Using Microsoft Office on a tablet is probably high on your wish list if you work in more than one location. And while Microsoft promises to help on that front once Windows 8 tablets are in the wild, upstart CloudOn jumped the gun in January by providing a virtualized Word, Excel, and PowerPoint for the iPad. It became the top free app in the AppStore literally overnight.
Now that app is expanding globally and broadening its features to do more than Office does alone. Although CloudOn first focused purely on providing access to Microsoft's productivity suite, its next goal is to build on top of Office.
We're trying to look at Office as a platform; with one billion users it's even bigger than Facebook," CEO Milind Gadekar told PCWorld.
Today's CloudOn 2.5 release adds annotation and tracking capabilities to its iOS app (with Android support coming later). Using CloudOn's annotations on an iPad, it was a snap to draw an ellipse or rectangle in a Word doc with my finger, then type out a text note. Markups are preserved within the file--saved to your Dropbox, Box, and Google Drive accounts--no matter what platform you use later to run Office. This doesn't revolutionize the Office experience, but it should get more interesting when video and voice are supported.
To help collaboration, the new CloudOn FileSpace feature provides a real-time stream of data about changes to documents. This offers context about your workflow on a project, information that might otherwise get lost within a stream of emails.
"It's no longer an individual productivity world, it's a group productivity world," Gadekar said, adding that many corporate emails are among some 2 million users who have signed up. The majority of people are probably bringing CloudOn to their devices rather than having the app introduced by their workplace.
In addition, as a "building block" toward working on ever-smaller devices, CloudOn 2.5 is optimizing Microsoft's ribbon toolbar for touch gestures. Roomier icons make it easier to edit fonts, check spelling, and track changes.
With users in 80 countries, CloudOn now supports all the languages and keyboards that Office does.
It does all this with through official partnerships with Microsoft and Adobe.
It's worth noting that CloudOn is running a virtualized version of Office 2010. It's considering the upcoming 2013 suite but doesn't have immediate plans for that yet.

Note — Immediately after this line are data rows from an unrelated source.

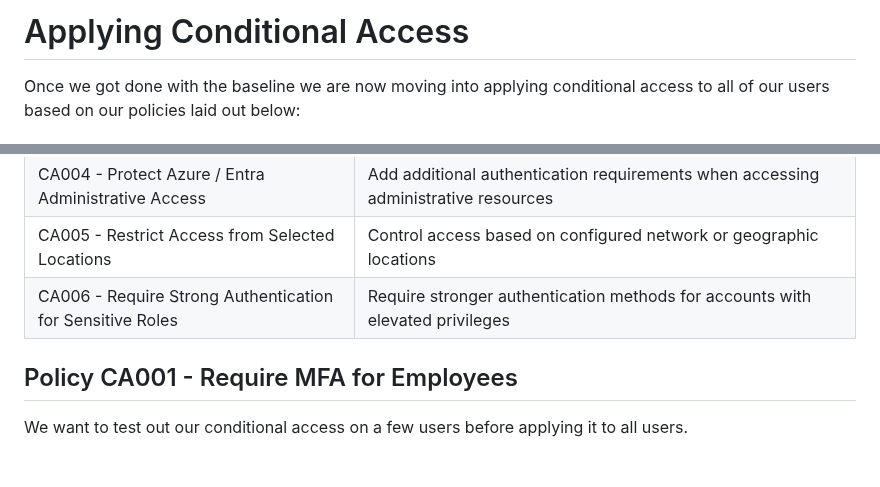
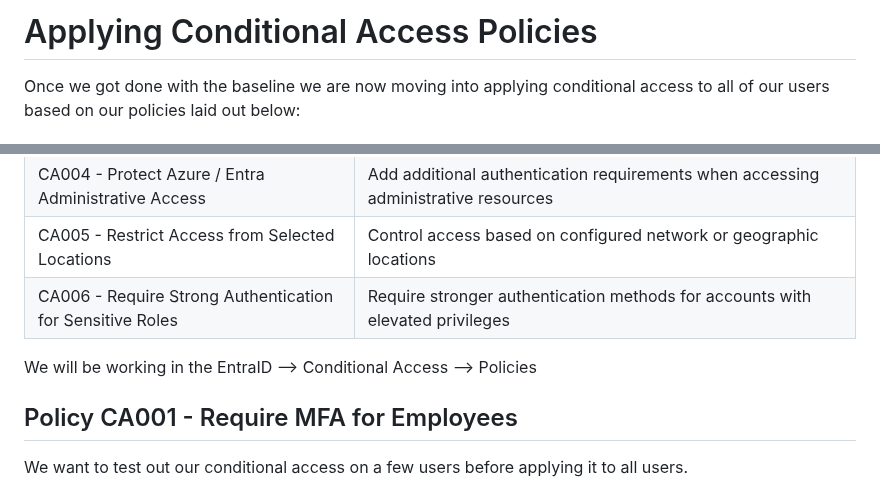
Before and after one commit to JonathanGribe/EntraID_projects, a Markdown page: entra_project_2_Authentication/03_entra_project_2_ConditionalAccess.md, 2 parts joined by grey strips. GitHub-like rendering; blank space fills up the shorter version.

```diff
--- a/entra_project_2_Authentication/03_entra_project_2_ConditionalAccess.md
+++ b/entra_project_2_Authentication/03_entra_project_2_ConditionalAccess.md
@@ -1,4 +1,4 @@
-# Applying Conditional Access
+# Applying Conditional Access Policies
 
 Once we got done with the baseline we are now moving into applying conditional access to all of our users based on our policies laid out below:
 
@@ -13,7 +13,7 @@ Once we got done with the baseline we are now moving into applying conditional a
 | CA006 - Require Strong Authentication for Sensitive Roles | Require stronger authentication methods for accounts with elevated privileges |
 
 
-
+We will be working in the EntraID --> Conditional Access --> Policies
 
 ## Policy CA001 - Require MFA for Employees
 
```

Microsoft, meanwhile, will ship its much-anticipated Surface RT tablet inititally with Office Home and Student 2013 RT Preview. When the final code appears there is unknown, and Redmond continues to deny rumors that it will soon offer Office for Android and the iPad.